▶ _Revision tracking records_
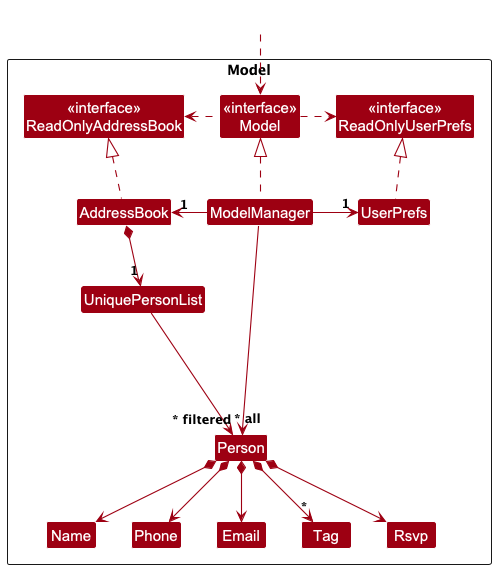
nus-cs2103-AY2425S1/tp keeps this PlantUML diagram as docs/images/ModelClassDiagram.png. Above is the earlier version.
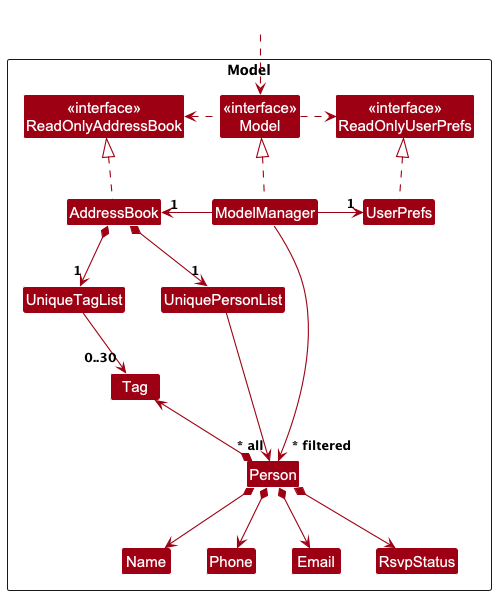
The same file after the commit.

What changed in the source:
```diff
@@ -18,7 +18,8 @@
 Class Name
 Class Phone
 Class Tag
-Class Rsvp
+Class UniqueTagList
+Class RsvpStatus
 
 Class I #FFFFFF
 }
@@ -36,12 +37,16 @@
 UserPrefs .up.|> ReadOnlyUserPrefs
 
 AddressBook *--> "1" UniquePersonList
+AddressBook *--> "1" UniqueTagList
+UniqueTagList -[hidden]right-> UniquePersonList
+UniqueTagList -right-> "0..30" Tag
 UniquePersonList --> "~* all" Person
 Person *--> Name
 Person *--> Phone
 Person *--> Email
-Person *--> "*" Tag
-Person *--> Rsvp
+Person *--> RsvpStatus
+Person *-left-> Tag
+
 
 Person -[hidden]up--> I
 UniquePersonList -[hidden]right-> I
```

▶ _DESCRIPTION OF THE TASK_
From the first line to the last, output the data exactly; skip any pictures.

▶ _TASK OUTPUT_
nus-cs2103-AY2425S1/tp keeps this PlantUML diagram as docs/images/ModelClassDiagram.png. Above is the earlier version.
The same file after the commit.

What changed in the source:
```diff
@@ -18,7 +18,8 @@
 Class Name
 Class Phone
 Class Tag
-Class Rsvp
+Class UniqueTagList
+Class RsvpStatus
 
 Class I #FFFFFF
 }
@@ -36,12 +37,16 @@
 UserPrefs .up.|> ReadOnlyUserPrefs
 
 AddressBook *--> "1" UniquePersonList
+AddressBook *--> "1" UniqueTagList
+UniqueTagList -[hidden]right-> UniquePersonList
+UniqueTagList -right-> "0..30" Tag
 UniquePersonList --> "~* all" Person
 Person *--> Name
 Person *--> Phone
 Person *--> Email
-Person *--> "*" Tag
-Person *--> Rsvp
+Person *--> RsvpStatus
+Person *-left-> Tag
+
 
 Person -[hidden]up--> I
 UniquePersonList -[hidden]right-> I
```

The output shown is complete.